Date: Wednesday, May 15, 2019
Time: 11:45 am - 4:15 pmLocation:
Depart from and Return to the Jewish Community Center of Northern Virginia
8900 Little River Turnpike
Fairfax, VA 22031
Contact: Michele Endick
This site preserves where Frederick Douglass lived from 1877 until his death in 1895. First we will view an introductory film, the exhibits, and book store in the visitor center. Then we will tour the historic house furnished with original objects.
Frederick Augustus Washington Bailey was born into slavery on the Eastern Shore of Maryland. At an early age, Frederick realized there was a connection between literacy and freedom. Not allowed to attend school, he taught himself to read and write. In 1838, Frederick escaped and settled in New Bedford, Massachusetts. Adopting the last name "Douglass,” he attended abolitionist meetings and gained a reputation as an orator relating his experiences in slavery.
To avoid being captured and re-enslaved, he traveled overseas but when abolitionists offered to purchase his freedom, he returned to the United States legally free and embraced the women's rights movement, helped people on the Underground Railroad, and supported anti-slavery political parties. Frederick Douglass recruited African-American men to fight in the U.S. Army and met with President Abraham Lincoln to advocate on their behalf. Douglass argued that freedom would be empty if former slaves were not guaranteed the rights and protections of American citizens. In 1872, he moved to Washington, DC, had high-ranking federal appointments and kept a vigorous speaking tour schedule to agitate for racial equality and women's rights.
Fee: $18/ $12 member (includes
tour and bus transportation).
Note: We will not stop at a restaurant to eat. You may bring food to eat on the bus but please remove all trash.

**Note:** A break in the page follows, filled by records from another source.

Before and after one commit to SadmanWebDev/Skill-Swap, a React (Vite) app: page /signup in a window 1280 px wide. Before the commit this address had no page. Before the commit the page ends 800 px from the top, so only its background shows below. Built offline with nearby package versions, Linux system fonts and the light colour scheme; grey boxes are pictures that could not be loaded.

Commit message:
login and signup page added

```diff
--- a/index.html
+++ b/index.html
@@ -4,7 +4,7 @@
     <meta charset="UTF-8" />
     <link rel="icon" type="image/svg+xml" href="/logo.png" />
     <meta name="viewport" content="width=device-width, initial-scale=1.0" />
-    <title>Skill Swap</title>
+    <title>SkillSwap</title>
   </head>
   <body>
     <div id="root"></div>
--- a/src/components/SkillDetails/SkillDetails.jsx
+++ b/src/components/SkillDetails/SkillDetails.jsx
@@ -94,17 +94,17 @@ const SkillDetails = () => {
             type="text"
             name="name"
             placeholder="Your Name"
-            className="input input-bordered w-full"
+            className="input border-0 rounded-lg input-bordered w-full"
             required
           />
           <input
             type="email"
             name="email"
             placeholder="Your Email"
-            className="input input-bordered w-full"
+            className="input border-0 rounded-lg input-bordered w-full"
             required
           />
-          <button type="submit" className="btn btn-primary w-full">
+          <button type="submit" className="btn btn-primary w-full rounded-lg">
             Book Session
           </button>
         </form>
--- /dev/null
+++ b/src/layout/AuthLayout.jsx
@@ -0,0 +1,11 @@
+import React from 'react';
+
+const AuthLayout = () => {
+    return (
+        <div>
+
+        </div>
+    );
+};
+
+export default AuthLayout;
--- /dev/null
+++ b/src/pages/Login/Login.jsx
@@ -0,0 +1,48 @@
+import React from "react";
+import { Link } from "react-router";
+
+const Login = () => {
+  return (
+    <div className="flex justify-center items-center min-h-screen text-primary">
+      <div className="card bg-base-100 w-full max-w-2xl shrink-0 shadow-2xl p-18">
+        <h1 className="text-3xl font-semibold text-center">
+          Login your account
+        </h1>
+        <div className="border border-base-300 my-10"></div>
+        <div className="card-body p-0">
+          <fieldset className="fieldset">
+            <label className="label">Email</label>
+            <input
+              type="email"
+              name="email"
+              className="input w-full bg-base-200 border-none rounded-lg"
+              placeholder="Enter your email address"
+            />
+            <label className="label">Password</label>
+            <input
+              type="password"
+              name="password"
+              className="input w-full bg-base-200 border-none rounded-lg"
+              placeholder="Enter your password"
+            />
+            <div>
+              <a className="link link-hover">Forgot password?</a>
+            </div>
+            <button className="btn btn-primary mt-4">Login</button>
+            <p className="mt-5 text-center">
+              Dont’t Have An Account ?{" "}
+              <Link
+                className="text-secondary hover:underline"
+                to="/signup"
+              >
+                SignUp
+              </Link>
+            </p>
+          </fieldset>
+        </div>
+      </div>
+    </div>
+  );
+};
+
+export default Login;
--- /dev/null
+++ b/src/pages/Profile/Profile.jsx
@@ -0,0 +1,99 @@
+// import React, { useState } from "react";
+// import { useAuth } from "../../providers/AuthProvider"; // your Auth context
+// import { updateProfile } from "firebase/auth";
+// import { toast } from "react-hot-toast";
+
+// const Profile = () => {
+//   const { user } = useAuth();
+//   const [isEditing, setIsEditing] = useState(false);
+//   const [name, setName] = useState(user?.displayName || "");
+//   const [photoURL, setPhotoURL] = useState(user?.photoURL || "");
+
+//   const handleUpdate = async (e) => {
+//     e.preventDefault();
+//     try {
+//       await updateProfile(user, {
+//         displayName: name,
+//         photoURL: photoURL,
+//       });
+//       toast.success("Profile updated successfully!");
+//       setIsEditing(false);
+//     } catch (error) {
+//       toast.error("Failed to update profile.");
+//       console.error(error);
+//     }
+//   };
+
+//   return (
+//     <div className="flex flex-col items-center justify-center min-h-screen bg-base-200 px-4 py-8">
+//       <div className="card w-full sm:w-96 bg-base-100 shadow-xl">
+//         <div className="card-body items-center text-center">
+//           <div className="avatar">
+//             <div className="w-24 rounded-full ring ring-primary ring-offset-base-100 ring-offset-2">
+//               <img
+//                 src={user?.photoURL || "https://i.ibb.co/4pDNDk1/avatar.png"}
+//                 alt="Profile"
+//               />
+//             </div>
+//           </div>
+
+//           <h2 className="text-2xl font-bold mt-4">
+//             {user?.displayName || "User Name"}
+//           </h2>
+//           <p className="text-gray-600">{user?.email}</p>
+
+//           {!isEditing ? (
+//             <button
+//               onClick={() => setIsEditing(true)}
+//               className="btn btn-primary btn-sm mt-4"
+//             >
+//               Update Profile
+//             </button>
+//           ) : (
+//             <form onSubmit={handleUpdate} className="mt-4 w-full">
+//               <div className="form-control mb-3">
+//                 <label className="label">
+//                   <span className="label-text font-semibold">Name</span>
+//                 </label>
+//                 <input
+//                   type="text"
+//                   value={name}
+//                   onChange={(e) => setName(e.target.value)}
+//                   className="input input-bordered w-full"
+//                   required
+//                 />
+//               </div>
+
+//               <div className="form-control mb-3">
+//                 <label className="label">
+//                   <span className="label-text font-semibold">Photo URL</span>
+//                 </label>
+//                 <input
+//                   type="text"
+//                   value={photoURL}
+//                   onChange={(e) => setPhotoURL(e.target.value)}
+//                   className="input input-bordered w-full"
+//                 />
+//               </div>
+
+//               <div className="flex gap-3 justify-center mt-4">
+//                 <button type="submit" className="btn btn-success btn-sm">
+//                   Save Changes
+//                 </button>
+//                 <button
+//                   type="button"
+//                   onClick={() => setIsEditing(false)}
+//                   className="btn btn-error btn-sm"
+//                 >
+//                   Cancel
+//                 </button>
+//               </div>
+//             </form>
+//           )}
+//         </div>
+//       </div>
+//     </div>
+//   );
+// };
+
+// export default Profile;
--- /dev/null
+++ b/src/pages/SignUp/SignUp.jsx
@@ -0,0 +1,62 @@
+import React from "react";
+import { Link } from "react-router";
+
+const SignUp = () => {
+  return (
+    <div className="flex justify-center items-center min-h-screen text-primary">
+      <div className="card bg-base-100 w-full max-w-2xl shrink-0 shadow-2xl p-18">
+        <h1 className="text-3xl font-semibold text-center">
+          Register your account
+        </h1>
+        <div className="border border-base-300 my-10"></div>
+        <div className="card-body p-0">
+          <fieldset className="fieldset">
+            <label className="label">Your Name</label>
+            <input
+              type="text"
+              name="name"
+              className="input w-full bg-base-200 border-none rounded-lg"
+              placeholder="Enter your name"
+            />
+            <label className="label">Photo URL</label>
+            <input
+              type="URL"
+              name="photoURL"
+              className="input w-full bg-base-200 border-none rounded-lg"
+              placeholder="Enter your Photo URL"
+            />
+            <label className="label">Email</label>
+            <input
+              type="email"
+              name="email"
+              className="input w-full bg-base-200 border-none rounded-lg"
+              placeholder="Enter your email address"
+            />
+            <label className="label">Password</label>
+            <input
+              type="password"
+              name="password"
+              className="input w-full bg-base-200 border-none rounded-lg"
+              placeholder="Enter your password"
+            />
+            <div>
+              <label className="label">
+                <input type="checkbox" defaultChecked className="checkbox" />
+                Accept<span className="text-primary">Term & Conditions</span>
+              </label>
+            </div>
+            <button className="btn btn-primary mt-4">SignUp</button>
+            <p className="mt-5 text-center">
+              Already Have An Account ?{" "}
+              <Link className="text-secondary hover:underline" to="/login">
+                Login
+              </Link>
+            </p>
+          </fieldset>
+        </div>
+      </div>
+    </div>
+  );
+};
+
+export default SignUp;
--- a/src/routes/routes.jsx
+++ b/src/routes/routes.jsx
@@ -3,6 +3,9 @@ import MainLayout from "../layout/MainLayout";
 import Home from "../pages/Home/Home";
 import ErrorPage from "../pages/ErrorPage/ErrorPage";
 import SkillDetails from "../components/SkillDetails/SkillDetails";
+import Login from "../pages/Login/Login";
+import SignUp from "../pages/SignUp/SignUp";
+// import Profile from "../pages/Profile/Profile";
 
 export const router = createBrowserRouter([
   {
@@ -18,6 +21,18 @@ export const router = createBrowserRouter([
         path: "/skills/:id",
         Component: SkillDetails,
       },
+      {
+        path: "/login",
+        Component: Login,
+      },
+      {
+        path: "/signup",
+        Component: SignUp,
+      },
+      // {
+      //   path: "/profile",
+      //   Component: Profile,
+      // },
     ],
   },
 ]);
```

RSVP: Submit payment and registration form to the J, Attn: Michele Endick. Make check payable to JCCNV with “5/15” on memo line